Two Poems by Sara Hovda
May 15, 2023
Prayer of Thanksgiving
I. My now is so merciful: Now the split and shiver has settled between my legs. Now the little blue pill is all I need to swallow. Now the wind brushes the bottom of my tits after a hot morning. Nature forgave the loan of boyhood. Now I’m whole. II. Someone retcon my childhood, and the story will be perfect, a stone the pink of my lip gloss. No one would know anymore there was boyhood except that it happened. And those who remember speak of it only in hushed tones, curse that it was. But it had to happen, didn’t it, for the world to open like a handwritten card instead of some premade Hallmark line. I have to love you too, don’t I? Your unbearable weight like a bag of groceries I can barely anymore lift on my own.
I know it’s not sensible to expect my father’s love to have been immutable, but I pretend sometimes his understanding of the spectrum of gender, the blunder of my assignment, and my need to swallow these pills. Whatever pulls me forward despite his absence, I don’t know, and I don’t know what keeps me asking for his acceptance, but tonight, when the clock strikes its darkling hour and the neighborhood dogs have tired themselves of barking and all the cars in their driveways have fallen asleep, maybe I can hear his voice again, even if he just says no.
About Sara Hovda
Sara Hovda is a transgender woman living in Minnesota where she works as a freelance writer and editor.
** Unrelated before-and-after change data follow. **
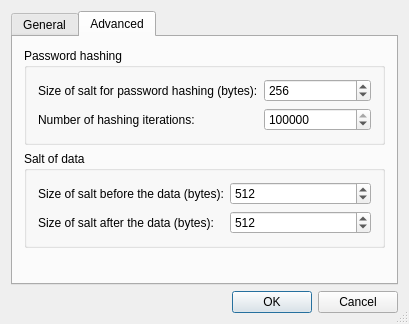
Before: the Qt Designer form source/console/address_book_dialog.ui in dchapyshev/aspia, drawn with Qt 5.
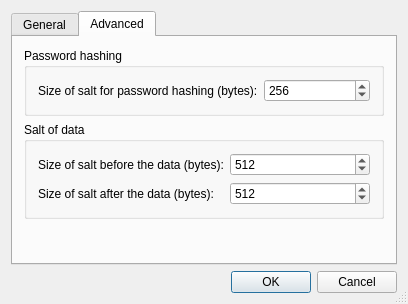
After: the same form once the commit is applied. The open tabs and pages were chosen to show the change.

Commit message: - Implemented encryption of the address book with using OpenSSL.

```diff
--- a/source/console/address_book_dialog.ui
+++ b/source/console/address_book_dialog.ui
@@ -9,8 +9,8 @@
    <rect>
     <x>0</x>
     <y>0</y>
-    <width>409</width>
-    <height>324</height>
+    <width>408</width>
+    <height>292</height>
    </rect>
   </property>
   <property name="windowTitle">
@@ -123,18 +123,14 @@
       <attribute name="title">
        <string>Advanced</string>
       </attribute>
-      <layout class="QVBoxLayout" name="verticalLayout_11">
+      <layout class="QVBoxLayout" name="verticalLayout_5">
        <item>
         <widget class="QGroupBox" name="groupBox">
          <property name="title">
           <string>Password hashing</string>
          </property>
-         <layout class="QVBoxLayout" name="verticalLayout_7">
-          <item>
            <layout class="QHBoxLayout" name="horizontalLayout_2">
             <item>
-             <layout class="QVBoxLayout" name="verticalLayout_5">
-              <item>
                <widget class="QLabel" name="label_password_salt">
                 <property name="text">
                  <string>Size of salt for password hashing (bytes):</string>
@@ -142,17 +138,6 @@
                </widget>
               </item>
               <item>
-               <widget class="QLabel" name="label_hashing_rounds">
-                <property name="text">
-                 <string>Number of hashing iterations:</string>
-                </property>
-               </widget>
-              </item>
-             </layout>
-            </item>
-            <item>
-             <layout class="QVBoxLayout" name="verticalLayout_6">
-              <item>
                <widget class="QSpinBox" name="spinbox_password_salt">
                 <property name="minimum">
                  <number>64</number>
@@ -164,23 +149,6 @@
                  <number>256</number>
                 </property>
                </widget>
-              </item>
-              <item>
-               <widget class="QSpinBox" name="spinbox_hashing_rounds">
-                <property name="minimum">
-                 <number>10000</number>
-                </property>
-                <property name="maximum">
-                 <number>1000000</number>
-                </property>
-                <property name="value">
-                 <number>100000</number>
-                </property>
-               </widget>
-              </item>
-             </layout>
-            </item>
-           </layout>
           </item>
          </layout>
         </widget>
```
Lines whose indentation alone changed are shown as unchanged. The commit also changes 15 other files.
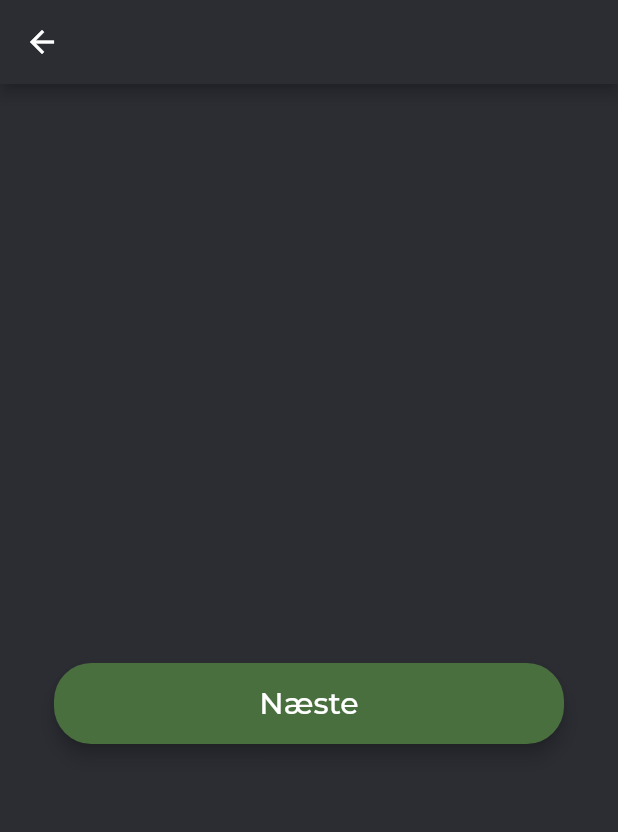
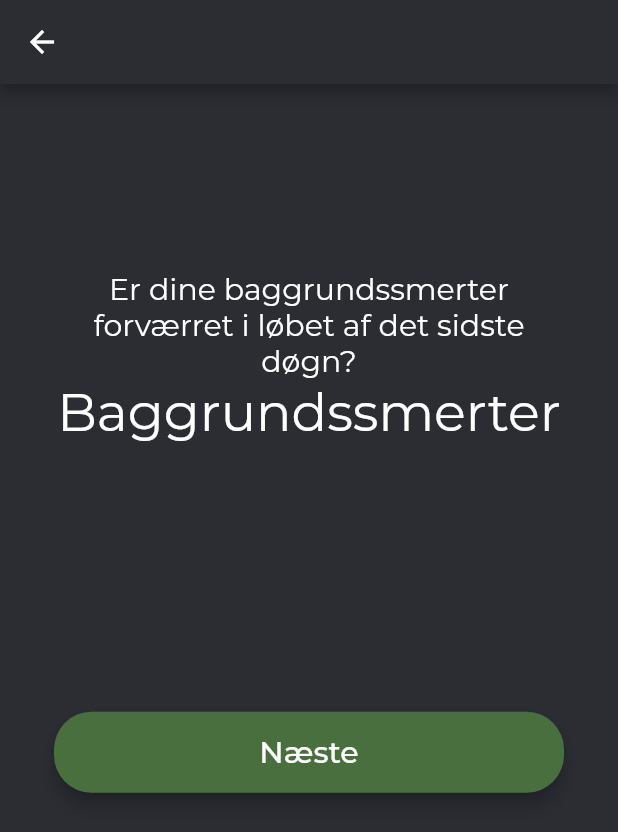
Before and after one commit to Inecon-io/DHC, a Flutter app: the AttacksTriNe screen opened directly, after a tap on "Næste", on a phone screen of 412 x 824 dp. Shown: the top 832 px of the screen. Run offline on Flutter 3.47's test engine with Material 2 defaults, Android fonts, the phone set to English and light mode, and no system bars; our stand-ins replace cloud_firestore, firebase_auth, firebase_core, google_fonts, shared_preferences; accounts and stored records are empty.

Commit message:
Update all text

```diff
--- a/DHC/lib/Register/analgesics.dart
+++ b/DHC/lib/Register/analgesics.dart
@@ -33,7 +33,11 @@ class _Analgesics extends State<Analgesics> {
       padding: EdgeInsets.only(top: 10.0),
       child: Column(
         mainAxisAlignment: MainAxisAlignment.start,
-        children: <Widget>[describe, question],
+        children: <Widget>[
+          describe,
+          question,
+          SizedBox(height: 20),
+        ],
       ),
     );
 
--- a/DHC/lib/Register/clusterAnalgesic.dart
+++ b/DHC/lib/Register/clusterAnalgesic.dart
@@ -31,6 +31,7 @@ class _ClusterAnalgesics extends State<ClusterAnalgesics> {
         mainAxisAlignment: MainAxisAlignment.start,
         children: <Widget>[
           question,
+          SizedBox(height: 20),
         ],
       ),
     );
--- a/DHC/lib/Register/clusterAttacks.dart
+++ b/DHC/lib/Register/clusterAttacks.dart
@@ -37,6 +37,7 @@ class _Attacks extends State<Attacks> {
         children: <Widget>[
           describe,
           question,
+          SizedBox(height: 20),
         ],
       ),
     );
--- a/DHC/lib/Register/headacheYN.dart
+++ b/DHC/lib/Register/headacheYN.dart
@@ -37,7 +37,6 @@ class _HeadacheYN extends State<HeadacheYN> {
         mainAxisAlignment: MainAxisAlignment.center,
         children: <Widget>[
           describe,
-          SizedBox(height: 50),
           question,
           SizedBox(height: 20),
         ],
--- a/DHC/lib/Register/prepAnalgesics.dart
+++ b/DHC/lib/Register/prepAnalgesics.dart
@@ -37,6 +37,7 @@ class _PrepAnalgesics extends State<PrepAnalgesics> {
         children: <Widget>[
           describe,
           question,
+          SizedBox(height: 20),
         ],
       ),
     );
--- a/DHC/lib/Register/trineAttacks.dart
+++ b/DHC/lib/Register/trineAttacks.dart
@@ -18,13 +18,23 @@ class _AttacksTriNe extends State<AttacksTriNe> {
     //future:
     //Firebase.initializeApp();
     void showAlertDialog(BuildContext context) {}
-
+    final describe = Text(
+      'Antal anfald',
+      textAlign: TextAlign.center,
+      style: GoogleFonts.montserrat(fontSize: 35, color: Colors.white),
+    );
+    final question = Text(
+      'Hvor mange anfald af jagende smerter har du haft i det sidste døgn?',
+      textAlign: TextAlign.center,
+      style: GoogleFonts.montserrat(fontSize: 20, color: Colors.white),
+    );
     final fields = Padding(
       padding: EdgeInsets.only(top: 10.0),
       child: Column(
         mainAxisAlignment: MainAxisAlignment.start,
         children: <Widget>[
-          SizedBox(height: 50),
+          question,
+          describe,
           SizedBox(height: 20),
         ],
       ),
--- a/DHC/lib/Register/trineBackgroundPain.dart
+++ b/DHC/lib/Register/trineBackgroundPain.dart
@@ -18,13 +18,23 @@ class _BackGroundPain extends State<BackGroundPain> {
     //future:
     //Firebase.initializeApp();
     void showAlertDialog(BuildContext context) {}
-
+    final describe = Text(
+      'Baggrundssmerter',
+      textAlign: TextAlign.center,
+      style: GoogleFonts.montserrat(fontSize: 35, color: Colors.white),
+    );
+    final question = Text(
+      'Er dine baggrundssmerter forværret i løbet af det sidste døgn?',
+      textAlign: TextAlign.center,
+      style: GoogleFonts.montserrat(fontSize: 20, color: Colors.white),
+    );
     final fields = Padding(
       padding: EdgeInsets.only(top: 10.0),
       child: Column(
         mainAxisAlignment: MainAxisAlignment.start,
         children: <Widget>[
-          SizedBox(height: 50),
+          question,
+          describe,
           SizedBox(height: 20),
         ],
       ),
--- a/DHC/lib/Register/typeHeadache.dart
+++ b/DHC/lib/Register/typeHeadache.dart
@@ -26,7 +26,7 @@ class _TypeHeadache extends State<TypeHeadache> {
       style: GoogleFonts.montserrat(fontSize: 35, color: Colors.white),
     );
     final question = Text(
-      'Hvilken type hovedpine var den mest signifikante i det sidste døgn?',
+      'Hvilken type hovedpine var den mest dominerende i det sidste døgn?',
       textAlign: TextAlign.center,
       style: GoogleFonts.montserrat(fontSize: 20, color: Colors.white),
     );
```
Also changed, not shown: DHC/lib/Register/clusterAverage.dart (+6 -1 lines), DHC/lib/Register/duration.dart (+12 -2 lines), DHC/lib/Register/intensity.dart (+12 -2 lines), DHC/lib/Register/overview.dart (+7 -2 lines), DHC/lib/Register/trineBackgroundPainYN.dart (+12 -2 lines), DHC/lib/Register/typeAnalgesics.dart (+12 -2 lines).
Her poems have appeared or are forthcoming in magazines such as Frontier Poetry, Nimrod, and Nashville Review, among others.